# WHAT THIS TASK INVOLVES
All lines of the records below that contain the word "setup" must be listed.

# Version comparison data

━━━━━━━━━━

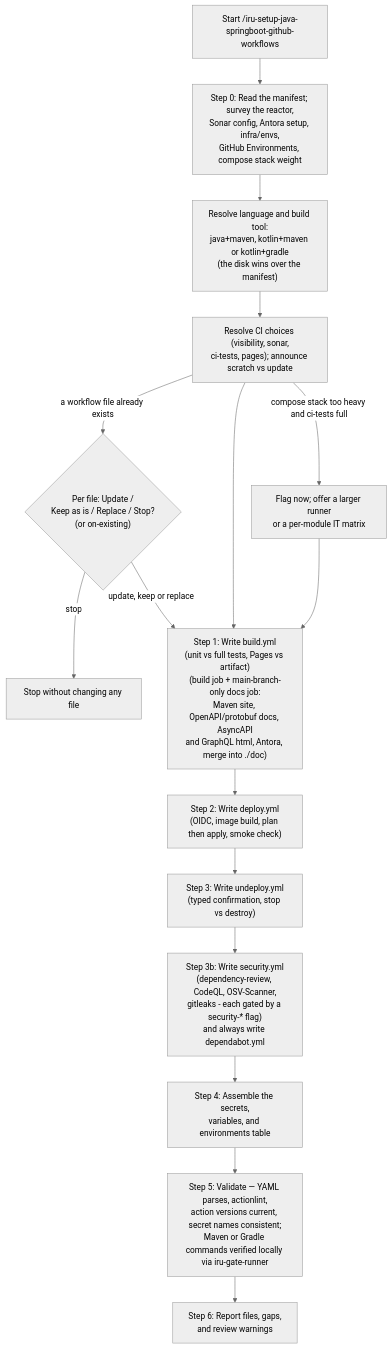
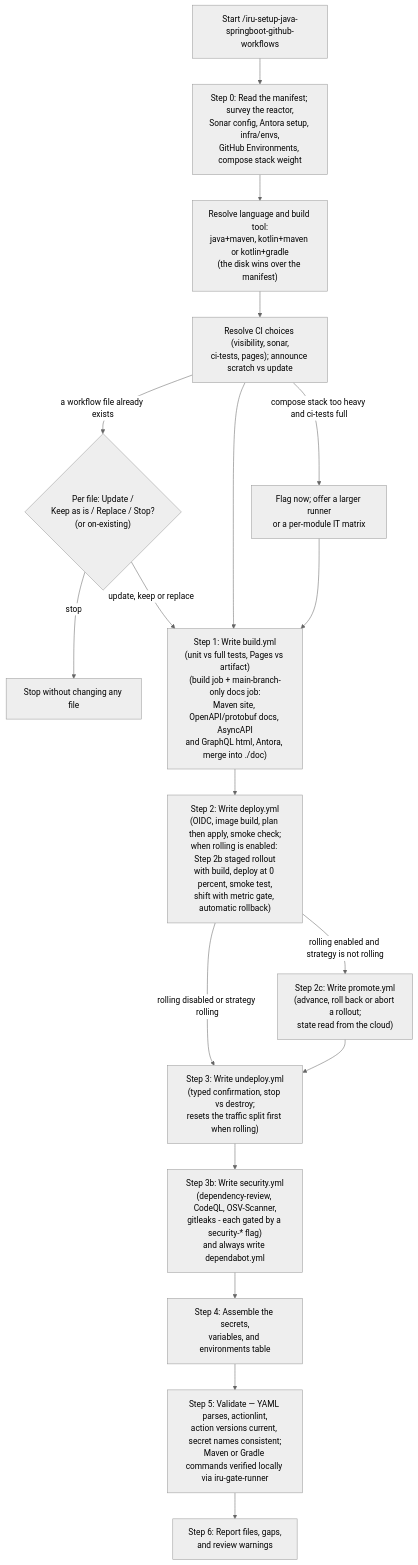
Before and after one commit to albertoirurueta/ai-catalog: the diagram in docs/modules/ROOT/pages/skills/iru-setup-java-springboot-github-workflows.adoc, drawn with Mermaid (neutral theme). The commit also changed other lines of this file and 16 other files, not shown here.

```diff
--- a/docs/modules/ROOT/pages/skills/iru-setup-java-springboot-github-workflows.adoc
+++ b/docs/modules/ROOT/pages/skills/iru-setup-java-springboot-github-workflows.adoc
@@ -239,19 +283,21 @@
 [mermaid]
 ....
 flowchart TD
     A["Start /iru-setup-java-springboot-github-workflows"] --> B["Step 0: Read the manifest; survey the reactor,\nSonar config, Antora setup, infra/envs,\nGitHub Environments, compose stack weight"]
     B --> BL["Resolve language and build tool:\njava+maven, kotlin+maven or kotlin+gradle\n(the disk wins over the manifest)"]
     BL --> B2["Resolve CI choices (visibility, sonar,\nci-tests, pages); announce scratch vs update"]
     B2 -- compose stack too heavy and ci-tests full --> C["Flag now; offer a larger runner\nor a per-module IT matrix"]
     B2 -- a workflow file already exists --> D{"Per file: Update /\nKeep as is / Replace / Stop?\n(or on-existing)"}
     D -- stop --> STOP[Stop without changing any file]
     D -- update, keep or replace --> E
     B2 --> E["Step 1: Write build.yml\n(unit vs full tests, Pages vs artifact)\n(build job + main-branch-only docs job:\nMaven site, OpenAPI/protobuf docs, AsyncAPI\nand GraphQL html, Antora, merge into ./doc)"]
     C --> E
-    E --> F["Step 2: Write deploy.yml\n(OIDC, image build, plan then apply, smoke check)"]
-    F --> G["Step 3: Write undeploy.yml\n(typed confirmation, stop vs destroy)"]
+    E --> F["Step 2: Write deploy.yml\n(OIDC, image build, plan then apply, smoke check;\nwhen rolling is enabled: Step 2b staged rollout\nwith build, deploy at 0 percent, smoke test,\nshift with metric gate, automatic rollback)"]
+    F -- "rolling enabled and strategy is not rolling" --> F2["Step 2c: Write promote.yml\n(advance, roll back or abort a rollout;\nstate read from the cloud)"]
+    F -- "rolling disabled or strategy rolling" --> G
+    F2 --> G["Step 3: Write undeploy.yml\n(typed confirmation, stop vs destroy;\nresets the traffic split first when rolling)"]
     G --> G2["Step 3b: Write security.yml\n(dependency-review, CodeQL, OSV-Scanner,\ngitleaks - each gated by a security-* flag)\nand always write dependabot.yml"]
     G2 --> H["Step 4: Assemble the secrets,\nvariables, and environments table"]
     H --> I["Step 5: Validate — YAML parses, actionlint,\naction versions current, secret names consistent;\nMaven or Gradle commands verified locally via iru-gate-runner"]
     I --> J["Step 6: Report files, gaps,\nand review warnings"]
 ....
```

━━━━━━━━━━

# SOLUTION
Before and after one commit to albertoirurueta/ai-catalog: the diagram in docs/modules/ROOT/pages/skills/iru-setup-java-springboot-github-workflows.adoc, drawn with Mermaid (neutral theme). The commit also changed other lines of this file and 16 other files, not shown here.
--- a/docs/modules/ROOT/pages/skills/iru-setup-java-springboot-github-workflows.adoc
+++ b/docs/modules/ROOT/pages/skills/iru-setup-java-springboot-github-workflows.adoc
     A["Start /iru-setup-java-springboot-github-workflows"] --> B["Step 0: Read the manifest; survey the reactor,\nSonar config, Antora setup, infra/envs,\nGitHub Environments, compose stack weight"]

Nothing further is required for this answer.